What The “Scopes Monkey Trial” And Amarillo Have In Common
I recently came across the AUUF (Amarillo Unitarian Universalist Fellowship) by chance. When digging on the origins of this community that exists within Amarillo, I discovered an interesting connection to famous lawyer Clarence Darrow.
If you need a refresher, Darrow was the defense attorney for John Thomas Scopes during the infamous Scopes Monkey Trial of 1925. The prosecutor was none other than famed politician and preacher, William Jennings Bryan. The classic film Inherit the Wind was based on the trial, where a substitute teacher faced charges for teaching evolution in the classroom.
Wayne Darrow, a member of the fellowship, was the grand nephew of Clarence Darrow. I instantly became interested in finding out exactly what lay at the heart of the AUUF.
There were a lot of misconceptions I had when I went for my visit. First, this is not a “church” in the traditional sense. There is no honoring of a deity at the expense of all others.
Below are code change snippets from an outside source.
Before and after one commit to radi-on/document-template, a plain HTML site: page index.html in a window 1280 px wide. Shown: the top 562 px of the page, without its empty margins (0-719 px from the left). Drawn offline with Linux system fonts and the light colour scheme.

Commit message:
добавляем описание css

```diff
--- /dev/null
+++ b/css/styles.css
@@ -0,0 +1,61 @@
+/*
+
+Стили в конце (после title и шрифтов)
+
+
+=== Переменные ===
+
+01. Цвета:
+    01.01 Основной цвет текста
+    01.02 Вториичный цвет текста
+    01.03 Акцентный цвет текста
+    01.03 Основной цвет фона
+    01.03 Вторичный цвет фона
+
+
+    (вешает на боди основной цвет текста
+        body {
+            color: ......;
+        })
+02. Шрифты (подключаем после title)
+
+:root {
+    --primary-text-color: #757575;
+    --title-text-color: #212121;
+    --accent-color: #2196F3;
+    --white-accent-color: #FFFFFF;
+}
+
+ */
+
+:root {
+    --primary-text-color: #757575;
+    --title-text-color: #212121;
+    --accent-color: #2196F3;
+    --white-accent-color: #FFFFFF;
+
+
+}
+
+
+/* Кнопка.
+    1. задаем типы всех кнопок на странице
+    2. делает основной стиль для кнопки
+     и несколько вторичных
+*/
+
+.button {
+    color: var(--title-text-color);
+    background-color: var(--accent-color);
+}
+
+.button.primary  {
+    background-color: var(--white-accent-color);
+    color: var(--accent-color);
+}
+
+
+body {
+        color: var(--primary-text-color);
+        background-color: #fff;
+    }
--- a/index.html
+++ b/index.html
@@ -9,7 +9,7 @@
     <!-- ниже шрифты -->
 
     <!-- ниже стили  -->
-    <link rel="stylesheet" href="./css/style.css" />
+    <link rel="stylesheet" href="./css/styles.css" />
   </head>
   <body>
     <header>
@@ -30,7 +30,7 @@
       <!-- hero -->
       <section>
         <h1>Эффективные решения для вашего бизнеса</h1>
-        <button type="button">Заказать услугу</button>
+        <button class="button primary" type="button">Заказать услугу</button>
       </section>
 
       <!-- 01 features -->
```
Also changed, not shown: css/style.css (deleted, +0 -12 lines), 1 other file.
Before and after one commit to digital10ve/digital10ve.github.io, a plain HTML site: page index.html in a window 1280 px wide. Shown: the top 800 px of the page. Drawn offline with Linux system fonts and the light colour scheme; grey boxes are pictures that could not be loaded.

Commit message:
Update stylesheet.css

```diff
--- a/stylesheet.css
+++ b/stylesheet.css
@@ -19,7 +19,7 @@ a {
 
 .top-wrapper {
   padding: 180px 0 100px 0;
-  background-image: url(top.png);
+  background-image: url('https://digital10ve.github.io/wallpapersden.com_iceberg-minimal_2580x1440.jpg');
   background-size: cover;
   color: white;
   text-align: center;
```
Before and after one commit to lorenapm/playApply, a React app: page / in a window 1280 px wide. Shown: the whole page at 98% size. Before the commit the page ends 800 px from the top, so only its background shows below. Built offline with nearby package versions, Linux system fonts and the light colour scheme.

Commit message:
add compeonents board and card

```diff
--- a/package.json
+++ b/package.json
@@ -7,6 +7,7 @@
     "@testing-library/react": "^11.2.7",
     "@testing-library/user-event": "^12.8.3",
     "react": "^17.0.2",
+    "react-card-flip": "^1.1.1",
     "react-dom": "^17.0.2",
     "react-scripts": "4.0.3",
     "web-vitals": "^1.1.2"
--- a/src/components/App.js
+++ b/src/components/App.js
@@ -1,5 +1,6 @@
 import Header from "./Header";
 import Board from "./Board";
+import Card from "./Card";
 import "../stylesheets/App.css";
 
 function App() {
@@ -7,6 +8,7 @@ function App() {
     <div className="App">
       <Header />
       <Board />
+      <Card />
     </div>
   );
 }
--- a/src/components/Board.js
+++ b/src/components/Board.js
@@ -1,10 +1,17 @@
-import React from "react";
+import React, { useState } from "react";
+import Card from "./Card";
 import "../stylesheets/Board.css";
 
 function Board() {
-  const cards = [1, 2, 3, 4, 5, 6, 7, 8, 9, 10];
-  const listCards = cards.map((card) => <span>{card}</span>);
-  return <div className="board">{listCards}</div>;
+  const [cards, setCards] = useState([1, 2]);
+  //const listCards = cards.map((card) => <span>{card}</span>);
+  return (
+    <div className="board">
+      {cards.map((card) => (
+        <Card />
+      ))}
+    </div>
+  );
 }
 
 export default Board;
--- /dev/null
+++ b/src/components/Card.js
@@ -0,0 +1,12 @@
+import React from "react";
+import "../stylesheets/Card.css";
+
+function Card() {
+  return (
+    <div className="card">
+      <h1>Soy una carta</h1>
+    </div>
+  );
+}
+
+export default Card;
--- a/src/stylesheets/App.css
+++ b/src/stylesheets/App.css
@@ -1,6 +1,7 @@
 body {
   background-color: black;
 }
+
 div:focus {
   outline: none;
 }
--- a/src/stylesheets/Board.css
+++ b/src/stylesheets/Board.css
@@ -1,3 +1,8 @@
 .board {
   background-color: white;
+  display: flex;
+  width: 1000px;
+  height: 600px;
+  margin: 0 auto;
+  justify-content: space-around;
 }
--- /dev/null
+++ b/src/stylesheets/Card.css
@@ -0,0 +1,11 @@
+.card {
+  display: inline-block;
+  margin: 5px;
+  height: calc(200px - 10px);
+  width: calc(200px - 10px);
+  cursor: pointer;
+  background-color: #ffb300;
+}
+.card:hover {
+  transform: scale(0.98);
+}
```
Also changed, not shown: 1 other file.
No hellfire and brimstone.
This is a “fellowship,” where individuals from any background can gather with the sole intent of discovering how to be a better person, neighbor, friend.
Meeting with Rev. Nell Newton, I discovered that the importance isn’t placed on who is wrong or right, but what we are doing to make the world around us a better place.
The AUUF does a lot of volunteer and charity work in the community, sometimes with little or no fanfare.
Often Rev. Newton would pause to wipe a tear from her eye when discussing the love she has for the Fellowship and its members, and the love they all share for our city.
According to the history of the AUUF, written by Wayne Darrow:
The big achievement of the first 20 years of the Fellowship was to establish a haven for free souls to come together to examine and discuss ideas important to individuals and to society.
For more information you can find the AUUF online at their website.